In the midst of the ‘Great Reshuffle,’ brokerage principals are finding employee-recognition programs a better way to compensate brokers for good performance.
Fifty-three per cent of the 119 brokerage managers participating in Canadian Underwriter’s 2022 National Broker Survey touted employee-recognition programs as the best way to motive broker performance.
“Recognition is such a powerful tool to motivate and engage staff,” one young male executive from a Canadian mid-sized brokerage commented anonymously in the survey. “Money is often temporary.”
Last year, at the height of COVID restrictions, only 42% of brokerage principals surveyed in Canadian Underwriter’s 2021 National Broker Survey reported employee recognition programs had been beneficial for improving the performance of their brokers.
This year, however, public health restrictions are easing, and employees are returning to work in the office. Or at least, some are.
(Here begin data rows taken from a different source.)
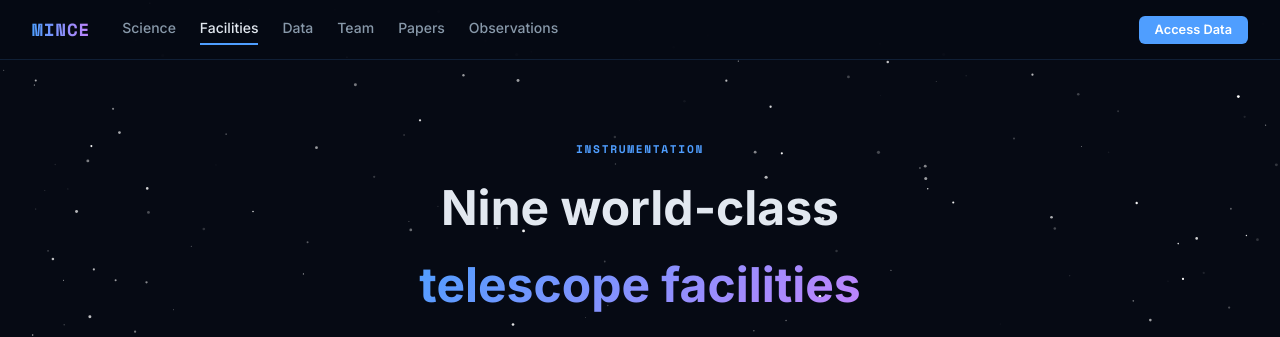
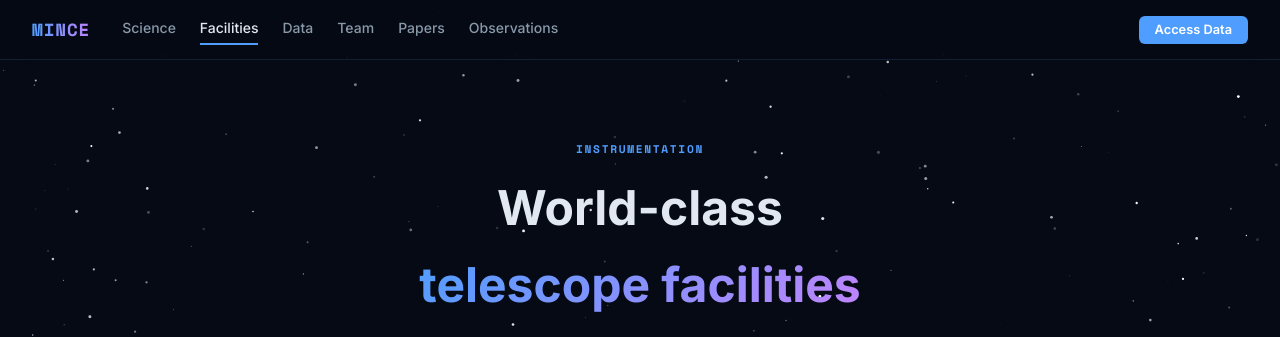
Before and after one commit to StarCat8/mince-siter, a plain HTML site: page facilities.html in a window 1280 px wide. Shown: the top 337 px of the page. Drawn offline with nearby package versions, Linux system fonts and the light colour scheme.

Commit message:
Remove facility count from header

```diff
--- a/facilities.html
+++ b/facilities.html
@@ -89,7 +89,7 @@
 
 <div class="page-header">
   <div class="section-tag">Instrumentation</div>
-  <h1><span id="fac-count">Eight</span> world-class<br><span class="hl">telescope facilities</span></h1>
+  <h1> World-class<br><span class="hl">telescope facilities</span></h1>
   <p>MINCE observations use high-resolution echelle spectrographs mounted on telescopes across Europe, the Americas and beyond, covering both hemispheres.</p>
 </div>
 
```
Many labour studies suggest workers are re-evaluating their priorities and leaving current employers to seek better mental health and work-life balance elsewhere.
Eighty-one per cent Canadian executives are having difficulty finding people with the right skill set to fill position, according to a national survey of 500 Canadian executives from 11 industries recently conducted by Environics for CERIC — a Canadian charitable organization that advances education and research in career counselling and career development.
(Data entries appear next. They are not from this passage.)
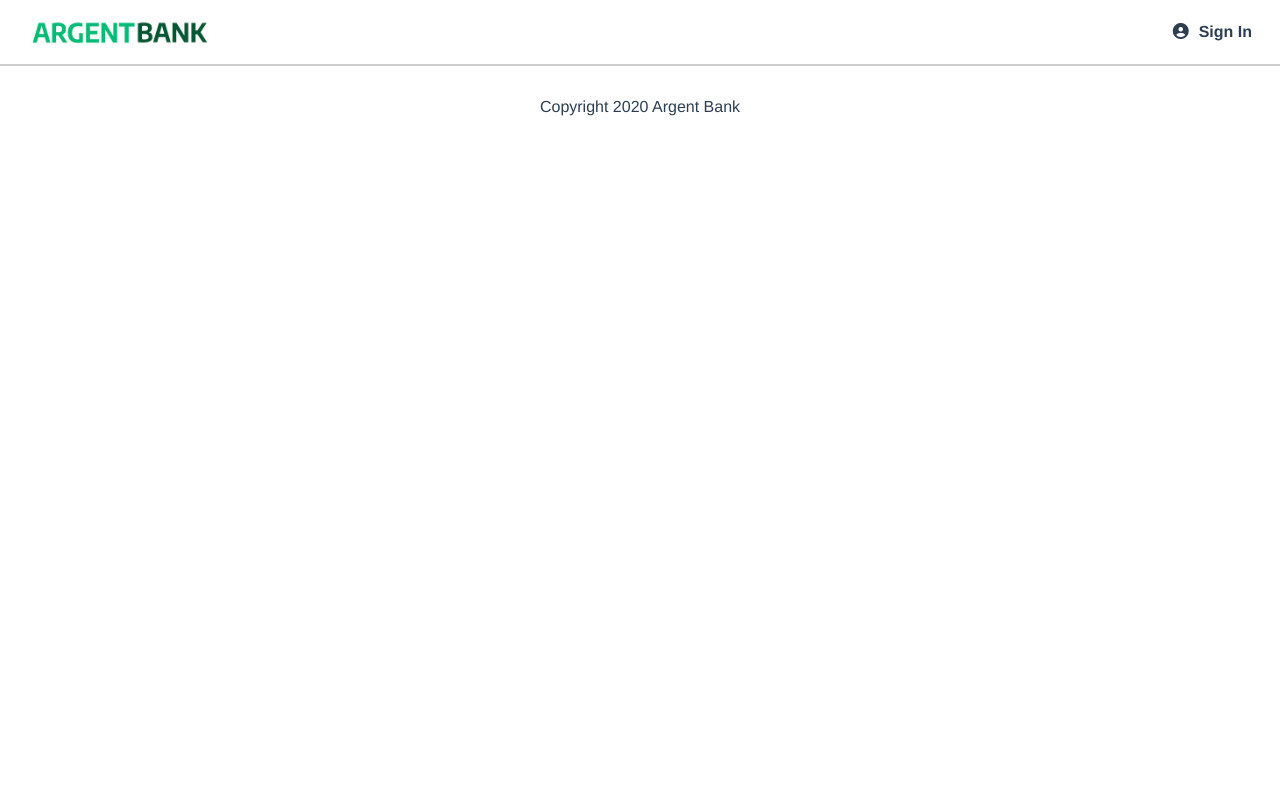
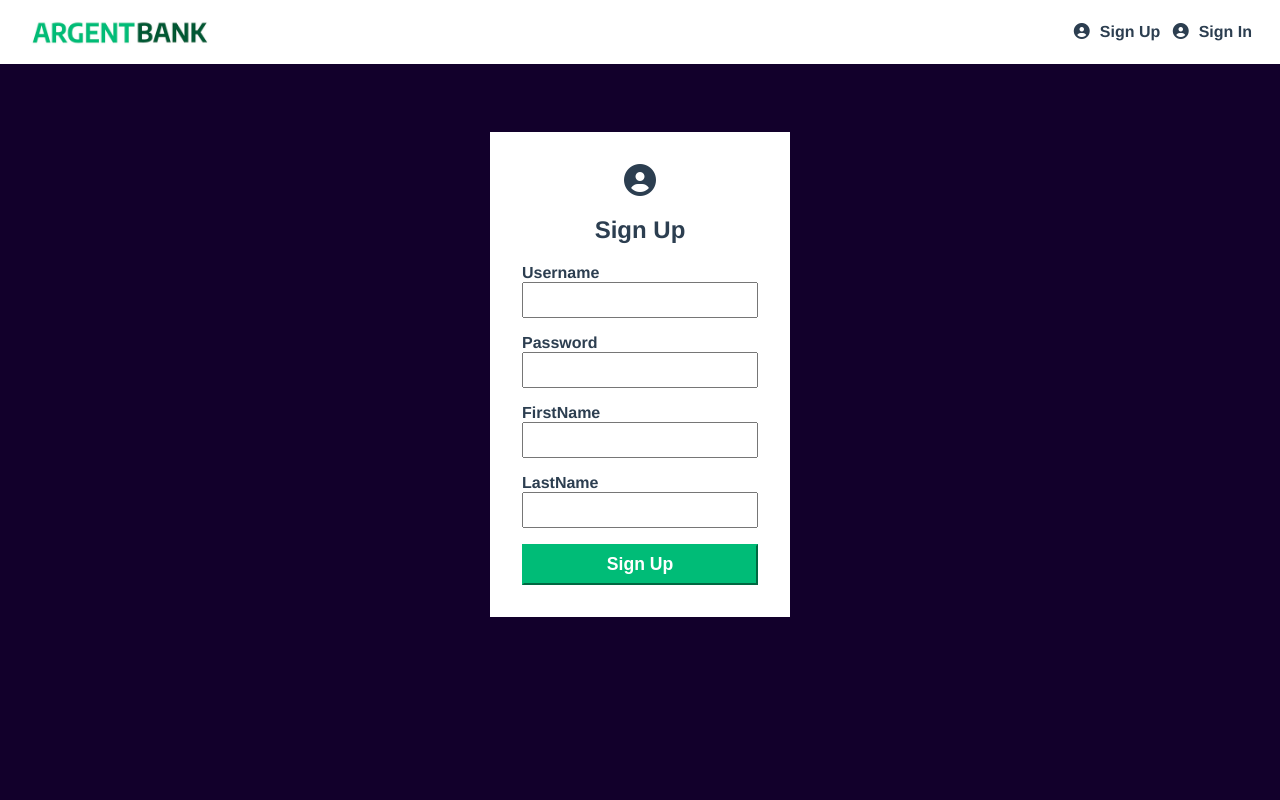
Before and after one commit to METALbrasier2X0/RaphaelArrayago_13_25042022, a React (Create React App) app in the folder argentbank/: page /Sign_up in a window 1280 px wide. Shown: the top 800 px of the page. Built offline with nearby package versions, Linux system fonts and the light colour scheme.

Commit message:
All features in , missing alerts for form misinput

```diff
--- a/argentbank/src/Containers/Header.js
+++ b/argentbank/src/Containers/Header.js
@@ -13,7 +13,6 @@ import logo from './../img/argentBankLogo.png';
  * @param   {props}           props     Props containing data from parent component
  * @return  {React element}             Containers that shows the Header of the App
  */
-
 
 
 function Header(props) {
@@ -32,7 +31,21 @@ function Logoutdiv(status) {
 
   return (
     <>
-     {visibility&& <Nav.Link  onClick={() => Logout()} className="main-nav-item" href="/Sign_in" ><i className="fa fa-sign-out"></i>Sign out</Nav.Link> }
+     {visibility&& <> <Nav.Link  onClick={() => Logout()} className="main-nav-item" href="/Sign_in" ><i className="fa fa-sign-out"></i>Sign out</Nav.Link> </> }
+     {visibility&& <> <Nav.Link className="main-nav-item" href="/User"><i className="fa fa-user-circle"></i>User</Nav.Link> </> }
+    </>
+  );
+}
+
+
+function Singindiv(status) {
+  const [visibility,set_visibility] = useState(status)
+  const dispatch = useDispatch()
+
+  return (
+    <>
+     {visibility&& <> <Nav.Link className="main-nav-item" href="/Sign_up"><i className="fa fa-user-circle"></i>Sign Up</Nav.Link> </>}
+     {visibility&& <> <Nav.Link className="main-nav-item" href="/Sign_in"><i className="fa fa-user-circle"></i>Sign In</Nav.Link> </>}
     </>
   );
 }
@@ -54,7 +67,7 @@ function Logoutdiv(status) {
       </Navbar.Brand>
       <div>
       {Logoutdiv(status)}
-      <Nav.Link className="main-nav-item" href="/Sign_in"><i className="fa fa-user-circle"></i>Sign In</Nav.Link>
+      {Singindiv(!status)}
       </div>
   </Navbar>
 </>
--- a/argentbank/src/Containers/Session/updateProfile.js
+++ b/argentbank/src/Containers/Session/updateProfile.js
@@ -1,6 +1,11 @@
 import React from 'react'
 import ReactDOM from 'react-dom/client'
 import { useSelector, useDispatch } from 'react-redux'
+
+/**
+ * Code to change the user info in the dashboard
+ * @param   {token}          string     User Token
+ */
 
 function updateProfile(Token) {
 
--- /dev/null
+++ b/argentbank/src/Containers/Sign_up/index.js
@@ -0,0 +1,76 @@
+import React from 'react';
+import ReactDOM from 'react-dom';
+import { generatePath } from "react-router";
+import { BrowserRouter, Routes, Route, Link, useHistory, useLocation, Redirect } from "react-router-dom";
+
+import { useSelector, useDispatch } from 'react-redux'
+import { storeToken, clearToken } from '../Session/userSession'
+
+function Sign_up() {
+
+  const dispatch = useDispatch()
+
+function GetToken(event, Email, Password, FirstName, LastName) {
+
+event.preventDefault();
+
+const myHeaders = new Headers({
+    'Content-Type': 'application/json',
+    'Authorization': 'your-token'
+});
+
+return fetch('http://localhost:3001/api/v1/user/signup', {
+  method: 'POST',
+  headers: myHeaders,
+  body: JSON.stringify({ "email": Email, "password": Password, "firstName": FirstName, "lastName": LastName })
+})
+
+.then(response => {
+    if (response.status === 200) {
+      return response.json();
+    } else {
+      throw new Error('Something went wrong on api server!');
+    }
+  })
+  .then(response => {
+    dispatch(storeToken(response.body.token));
+    console.debug(response);
+    window.location.href = "http://localhost:3000/Sign_in";
+  }).catch(error => {
+    console.error(error);
+  });
+}
+
+  return (
+   <>
+
+   <main id="userDashboard" className="main bg-dark">
+      <section className="sign-in-content">
+        <i className="fa fa-user-circle sign-in-icon"></i>
+        <h1>Sign Up</h1>
+        <form id="login" onSubmit={e => {GetToken(e, e.target.email.value, e.target.password.value, e.target.firstName.value, e.target.lastName.value);}} >
+          <div className="input-wrapper">
+            <label htmlFor="username">Username</label><input name="email"  type="text" id="username"></input>
+          </div>
+          <div className="input-wrapper">
+            <label htmlFor="password">Password</label><input name="password" type="password" id="password"></input>
+          </div>
+           <div className="input-wrapper">
+            <label htmlFor="firstName">FirstName</label><input name="firstName" type="firstName" id="firstName"></input>
+          </div>
+           <div className="input-wrapper">
+            <label htmlFor="lastName">LastName</label><input name="lastName" type="lastName" id="lastName"></input>
+          </div>
+
+          <button className="sign-in-button">Sign Up</button>
+
+        </form>
+      </section>
+    </main>
+
+   </>
+
+  );
+}
+
+export default Sign_up;
--- a/argentbank/src/Containers/User/index.js
+++ b/argentbank/src/Containers/User/index.js
@@ -20,7 +20,7 @@ function User() {
 
 if (token == null) {
     window.location.href = "http://localhost:3000/";
-}
+}else{
 
   return (
    <>
@@ -39,6 +39,6 @@ if (token == null) {
    </>
 
   );
-}
+} }
 
 export default User;
--- a/argentbank/src/index.js
+++ b/argentbank/src/index.js
@@ -9,6 +9,7 @@ import './css/main.css';
 
 import Home from "./Containers";
 import Sign_in from "./Containers/Sign_in";
+import Sign_up from "./Containers/Sign_up";
 import User from "./Containers/User";
 import Header from "./Containers/Header.js";
 import Footer from "./Containers/Footer.js";
@@ -32,6 +33,7 @@ export default function App() {
 
          <Routes>
             <Route index element={<Home/>} />
+            <Route path={'/Sign_up'} element={<Sign_up />} />
             <Route path={'/Sign_in'} element={<Sign_in />} />
             <Route path={'/User'} element={<User />} />
           </Routes>
```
Performance-based compensation remains the best way to reward the loyalty of brokers who choose to stay where they are, the survey suggests.
While touting workplace flexibility as a plus, one woman with between 16 and 30 years in the business, applauds the move her mid-sized brokerage has made. “Moving to a performance-based employer” has improved broker performance over the past two years, she says, rather than basing compensation on “intangibles.”
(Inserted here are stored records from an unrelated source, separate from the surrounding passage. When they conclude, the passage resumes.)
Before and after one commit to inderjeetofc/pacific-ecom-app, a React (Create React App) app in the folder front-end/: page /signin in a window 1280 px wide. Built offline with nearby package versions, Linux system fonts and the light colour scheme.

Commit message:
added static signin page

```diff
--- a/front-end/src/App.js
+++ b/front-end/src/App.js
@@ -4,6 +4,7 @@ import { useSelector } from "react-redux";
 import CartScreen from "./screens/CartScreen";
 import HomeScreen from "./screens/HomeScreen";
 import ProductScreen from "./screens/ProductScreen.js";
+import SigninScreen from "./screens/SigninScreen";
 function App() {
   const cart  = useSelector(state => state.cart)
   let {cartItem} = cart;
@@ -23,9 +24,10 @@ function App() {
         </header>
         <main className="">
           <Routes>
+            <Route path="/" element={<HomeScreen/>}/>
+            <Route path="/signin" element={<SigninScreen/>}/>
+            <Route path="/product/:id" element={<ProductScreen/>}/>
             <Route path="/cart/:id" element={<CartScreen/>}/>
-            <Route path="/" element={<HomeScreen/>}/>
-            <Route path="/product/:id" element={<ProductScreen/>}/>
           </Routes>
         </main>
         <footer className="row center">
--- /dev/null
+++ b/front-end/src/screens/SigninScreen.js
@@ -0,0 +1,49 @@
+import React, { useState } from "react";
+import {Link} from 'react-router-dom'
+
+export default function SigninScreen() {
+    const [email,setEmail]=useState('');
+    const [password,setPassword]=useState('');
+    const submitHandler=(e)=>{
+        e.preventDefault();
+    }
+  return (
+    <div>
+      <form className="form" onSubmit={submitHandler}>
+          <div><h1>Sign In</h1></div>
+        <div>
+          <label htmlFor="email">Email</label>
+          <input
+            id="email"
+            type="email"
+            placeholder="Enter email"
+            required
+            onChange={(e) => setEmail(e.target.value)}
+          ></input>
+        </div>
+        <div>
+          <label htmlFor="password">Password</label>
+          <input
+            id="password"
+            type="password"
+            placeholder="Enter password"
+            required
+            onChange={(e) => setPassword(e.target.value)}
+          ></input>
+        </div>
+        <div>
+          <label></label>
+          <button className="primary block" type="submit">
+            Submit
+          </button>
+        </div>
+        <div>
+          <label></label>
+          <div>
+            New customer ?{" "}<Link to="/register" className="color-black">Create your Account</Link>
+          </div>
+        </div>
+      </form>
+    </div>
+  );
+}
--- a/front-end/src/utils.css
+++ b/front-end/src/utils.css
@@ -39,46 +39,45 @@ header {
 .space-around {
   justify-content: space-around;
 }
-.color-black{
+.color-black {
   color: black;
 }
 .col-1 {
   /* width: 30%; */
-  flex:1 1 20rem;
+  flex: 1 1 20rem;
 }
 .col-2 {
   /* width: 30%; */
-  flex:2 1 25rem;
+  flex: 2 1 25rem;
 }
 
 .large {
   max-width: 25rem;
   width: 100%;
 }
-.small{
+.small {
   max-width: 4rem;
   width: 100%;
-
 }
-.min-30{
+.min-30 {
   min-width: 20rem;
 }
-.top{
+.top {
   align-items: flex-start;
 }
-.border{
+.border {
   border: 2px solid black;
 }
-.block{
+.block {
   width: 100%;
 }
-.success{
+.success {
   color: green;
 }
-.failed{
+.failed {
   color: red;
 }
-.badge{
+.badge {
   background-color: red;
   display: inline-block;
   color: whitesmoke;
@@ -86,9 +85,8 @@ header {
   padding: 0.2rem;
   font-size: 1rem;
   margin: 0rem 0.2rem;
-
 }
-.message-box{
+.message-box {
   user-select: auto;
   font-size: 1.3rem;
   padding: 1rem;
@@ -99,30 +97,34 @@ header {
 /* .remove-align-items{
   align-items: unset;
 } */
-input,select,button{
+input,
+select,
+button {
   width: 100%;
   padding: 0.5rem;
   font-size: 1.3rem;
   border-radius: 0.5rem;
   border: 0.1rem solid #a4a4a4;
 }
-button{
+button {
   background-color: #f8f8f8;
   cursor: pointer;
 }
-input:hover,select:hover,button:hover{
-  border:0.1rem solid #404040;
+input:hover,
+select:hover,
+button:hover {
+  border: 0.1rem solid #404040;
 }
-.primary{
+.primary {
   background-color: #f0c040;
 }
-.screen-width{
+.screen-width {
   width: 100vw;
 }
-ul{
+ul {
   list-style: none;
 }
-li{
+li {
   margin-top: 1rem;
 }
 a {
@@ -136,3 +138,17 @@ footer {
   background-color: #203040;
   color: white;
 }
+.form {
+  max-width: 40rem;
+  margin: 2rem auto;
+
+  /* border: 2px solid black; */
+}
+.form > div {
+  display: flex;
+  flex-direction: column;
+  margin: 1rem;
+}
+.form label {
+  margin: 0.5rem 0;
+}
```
Overall, survey numbers suggest the brokerage managers’ use of performance-based compensation as a tool for rewarding hard work is gradually dwindling — down from 72% in 2020 to 68% in 2022.
This depends a great deal on the size of the brokerage, with 100 % of the largest brokerages (those with more than 100 employees) extolling performance-based compensation, whereas at small brokerages (under 20 employees), this form of compensation was endorsed by only 57% of those surveyed.
Smaller brokerages (fewer than 20 employees) were much more likely than their larger counterparts to employ profit-sharing plans to encourage broker sales performance.
One broker in the survey noted that commissions need to change to reflect the fact that brokers must do a lot of work to prepare for client meetings while prospecting. But they aren’t rewarded for the work if the client declines the offer.
“I believe that for brokers (not necessarily brokerages), compensation is something that needs to change,” a manager at a large brokerage commented. “If I go to a dentist, a lawyer, a physiotherapist’s office, or any of many other professionals, I have to pay for that first appointment and a broker can spend hours a year on first and even subsequent visits or interviews and gain zero in compensation.”
And client service representatives (CSRs) have taken on a whole new lot of work in the new digital world, and compensation needs to change to reflect that, said one broker.
“If market has moved to order takers from digital online hits, then CSRs are far more important than in the past,” a female working in a mid-sized brokerage commented. “They no long refer back to producers they have to handle it ALL. We need to redefine and give them the wages and support for the new emerging role.”
One broker is doing this through a commission on new business.
“We have a commission payment on new business for CSRs,” one senior female manager at a small brokerage commented. “We have great results and it’s a way to add to their compensation package.”